WHAT IS BEING ASKED - Go through the data and report each line that holds the string "event".

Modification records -
····················

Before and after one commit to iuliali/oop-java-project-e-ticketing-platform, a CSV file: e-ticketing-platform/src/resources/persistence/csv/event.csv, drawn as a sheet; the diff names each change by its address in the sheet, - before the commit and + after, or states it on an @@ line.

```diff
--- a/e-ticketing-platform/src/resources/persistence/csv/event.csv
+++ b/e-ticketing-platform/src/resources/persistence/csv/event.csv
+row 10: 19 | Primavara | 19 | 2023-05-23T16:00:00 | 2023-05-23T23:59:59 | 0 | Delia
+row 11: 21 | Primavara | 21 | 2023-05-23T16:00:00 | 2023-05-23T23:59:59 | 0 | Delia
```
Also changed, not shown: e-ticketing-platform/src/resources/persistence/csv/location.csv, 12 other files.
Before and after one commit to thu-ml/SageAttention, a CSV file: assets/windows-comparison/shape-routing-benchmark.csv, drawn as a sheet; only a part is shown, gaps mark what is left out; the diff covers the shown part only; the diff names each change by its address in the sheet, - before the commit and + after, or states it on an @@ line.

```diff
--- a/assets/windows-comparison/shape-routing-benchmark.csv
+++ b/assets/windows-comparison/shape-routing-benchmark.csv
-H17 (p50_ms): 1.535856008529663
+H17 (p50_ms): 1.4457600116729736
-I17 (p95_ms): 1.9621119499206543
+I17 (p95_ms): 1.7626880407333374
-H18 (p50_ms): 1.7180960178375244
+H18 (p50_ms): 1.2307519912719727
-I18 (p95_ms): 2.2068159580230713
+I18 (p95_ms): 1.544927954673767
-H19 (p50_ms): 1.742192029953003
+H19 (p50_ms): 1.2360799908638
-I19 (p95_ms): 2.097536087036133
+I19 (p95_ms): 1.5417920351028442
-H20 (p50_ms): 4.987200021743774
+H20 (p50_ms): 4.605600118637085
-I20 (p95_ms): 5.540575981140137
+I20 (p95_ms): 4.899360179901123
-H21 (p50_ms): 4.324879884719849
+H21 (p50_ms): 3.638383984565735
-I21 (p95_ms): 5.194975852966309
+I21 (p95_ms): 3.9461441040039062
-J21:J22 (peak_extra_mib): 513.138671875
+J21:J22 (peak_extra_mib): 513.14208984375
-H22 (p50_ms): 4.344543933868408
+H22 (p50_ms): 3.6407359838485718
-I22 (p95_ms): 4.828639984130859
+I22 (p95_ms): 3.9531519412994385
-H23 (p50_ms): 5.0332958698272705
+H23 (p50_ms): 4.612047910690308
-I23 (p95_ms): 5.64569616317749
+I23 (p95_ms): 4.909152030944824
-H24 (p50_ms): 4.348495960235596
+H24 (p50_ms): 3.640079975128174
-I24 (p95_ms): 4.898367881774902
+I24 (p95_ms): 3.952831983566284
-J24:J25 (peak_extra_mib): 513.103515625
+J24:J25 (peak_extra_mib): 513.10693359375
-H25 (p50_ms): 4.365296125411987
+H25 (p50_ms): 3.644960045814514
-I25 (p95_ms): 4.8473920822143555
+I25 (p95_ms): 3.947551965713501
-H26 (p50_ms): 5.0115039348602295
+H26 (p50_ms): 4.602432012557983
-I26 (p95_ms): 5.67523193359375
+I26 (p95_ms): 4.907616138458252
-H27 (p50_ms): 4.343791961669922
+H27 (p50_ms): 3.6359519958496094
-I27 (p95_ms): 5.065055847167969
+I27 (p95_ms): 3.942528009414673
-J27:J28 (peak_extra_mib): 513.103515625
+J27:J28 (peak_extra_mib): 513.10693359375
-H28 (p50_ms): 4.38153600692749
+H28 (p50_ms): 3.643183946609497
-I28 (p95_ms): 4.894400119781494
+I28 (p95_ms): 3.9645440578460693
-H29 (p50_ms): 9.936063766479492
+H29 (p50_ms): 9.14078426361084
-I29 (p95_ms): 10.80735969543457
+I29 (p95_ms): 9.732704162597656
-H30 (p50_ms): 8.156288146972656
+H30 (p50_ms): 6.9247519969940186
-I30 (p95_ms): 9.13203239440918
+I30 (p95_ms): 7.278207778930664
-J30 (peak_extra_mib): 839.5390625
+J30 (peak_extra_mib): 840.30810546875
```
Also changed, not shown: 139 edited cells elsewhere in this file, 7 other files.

····················

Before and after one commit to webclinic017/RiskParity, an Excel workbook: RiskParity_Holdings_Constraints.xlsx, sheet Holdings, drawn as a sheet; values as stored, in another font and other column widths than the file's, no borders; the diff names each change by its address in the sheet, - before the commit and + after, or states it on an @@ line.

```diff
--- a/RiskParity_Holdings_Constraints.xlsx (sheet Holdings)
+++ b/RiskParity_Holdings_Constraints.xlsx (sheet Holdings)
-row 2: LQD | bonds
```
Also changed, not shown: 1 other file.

····················

RESULT FOR THIS EXERCISE -
Before and after one commit to iuliali/oop-java-project-e-ticketing-platform, a CSV file: e-ticketing-platform/src/resources/persistence/csv/event.csv, drawn as a sheet; the diff names each change by its address in the sheet, - before the commit and + after, or states it on an @@ line.
--- a/e-ticketing-platform/src/resources/persistence/csv/event.csv
+++ b/e-ticketing-platform/src/resources/persistence/csv/event.csv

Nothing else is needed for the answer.